- Young children tend to muddle their words.
- (Can we find and add a quotation of F. W. Newman to this entry?)
- To mash slightly for use in a cocktail.
- He muddled the mint sprigs in the bottom of the glass.
- To dabble in mud.
- (Can we find and add a quotation of Jonathan Swift to this entry?)
- To make turbid or muddy.
- He did ill to muddle the water.
- To think and act in a confused, aimless way.
- To cloud or stupefy; to render stupid with liquor; to intoxicate partially.
- Their old master Epicurus seems to have had his brains so muddled and confounded with them, that he scarce ever kept in the right way.
- often drunk, always muddled
- To waste or misuse, as one does who is stupid or intoxicated.
- They muddle it [money] away without method or object, and without having anything to show for it.
mix together, to mix up; to confuse
muddle (plural muddles)
- A mixture; a confusion; a garble.

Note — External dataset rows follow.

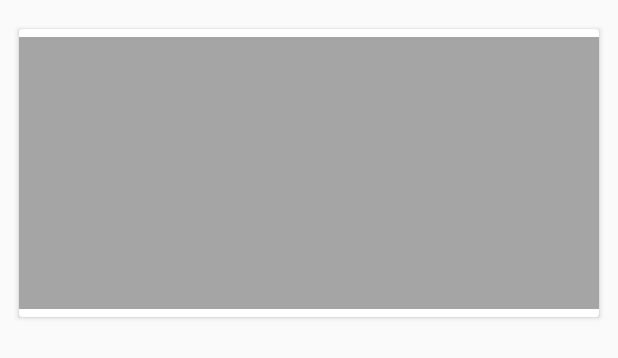
After one commit to cedbelarmino/CountryFlags, an Android app: the layout shimmer_layout.xml on its own in the app's theme, with its tools: preview values and no code run, on a phone screen of 412 x 824 dp. The commit adds this screen. Shown: the top 358 px of the screen. Run offline under Robolectric (Android 15) with nearby library versions, the phone set to English and light mode, and no system bars.

Commit message:
- add shimmer_layout.xml - add controller for search

```diff
--- a/app/build.gradle
+++ b/app/build.gradle
@@ -42,5 +42,7 @@ dependencies {
     implementation 'com.squareup.okhttp3:okhttp:3.14.7'
     implementation 'com.github.bumptech.glide:glide:4.12.0'
 
+    implementation 'com.facebook.shimmer:shimmer:0.5.0'
+
 
 }
--- a/app/src/main/java/com/unknown/developer/countryflags/core/CountryInteractor.java
+++ b/app/src/main/java/com/unknown/developer/countryflags/core/CountryInteractor.java
@@ -37,8 +37,9 @@ public class CountryInteractor implements  CountryContract.Interactor{
             public void onResponse(@NonNull Call<List<Country>> call, @NonNull Response<List<Country>> response) {
                 if (response.isSuccessful()){
 
+
+                    operationListener.onEnd();
                     operationListener.onSuccess(response.body());
-                    operationListener.onEnd();
                 }
 
             }
--- /dev/null
+++ b/app/src/main/res/layout/shimmer_layout.xml
@@ -0,0 +1,45 @@
+<?xml version="1.0" encoding="utf-8"?>
+<androidx.constraintlayout.widget.ConstraintLayout
+    xmlns:android="http://schemas.android.com/apk/res/android"
+    xmlns:app="http://schemas.android.com/apk/res-auto"
+    android:layout_width="match_parent"
+    android:layout_height="wrap_content"
+    android:paddingTop="5dp"
+    android:paddingBottom="5dp">
+
+
+    <androidx.cardview.widget.CardView
+        android:id="@+id/cardView"
+        android:layout_width="0dp"
+        android:layout_height="@dimen/country_item_size"
+        android:layout_margin="@dimen/normal_padding"
+        android:layout_marginStart="10dp"
+        android:layout_marginTop="5dp"
+        android:layout_marginEnd="10dp"
+        android:layout_marginBottom="5dp"
+        android:elevation="@dimen/card_elevation"
+        app:cardUseCompatPadding="true"
+
+        app:layout_constraintBottom_toBottomOf="parent"
+        app:layout_constraintEnd_toEndOf="parent"
+        app:layout_constraintStart_toStartOf="parent"
+        app:layout_constraintTop_toTopOf="parent">
+
+        <ImageView
+            android:id="@+id/countryFlag"
+            android:layout_width="match_parent"
+            android:layout_height="match_parent"
+            android:layout_marginTop="5dp"
+            android:layout_marginBottom="5dp"
+            android:contentDescription="@string/country_flag_description"
+            android:scaleType="centerCrop"
+            android:background="@color/grey"
+            app:layout_constraintBottom_toBottomOf="parent"
+            app:layout_constraintEnd_toEndOf="parent"
+            app:layout_constraintStart_toStartOf="parent"
+            app:layout_constraintTop_toTopOf="parent" />
+
+    </androidx.cardview.widget.CardView>
+
+
+</androidx.constraintlayout.widget.ConstraintLayout>
```
Also changed, not shown: app/src/main/java/com/unknown/developer/countryflags/view/MainActivity.java (+29 -5 lines), app/src/main/res/layout/activity_main.xml (+35 -4 lines).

- The muddle of nervous speech he uttered did not have much meaning.
A mixture; a confusion; a garble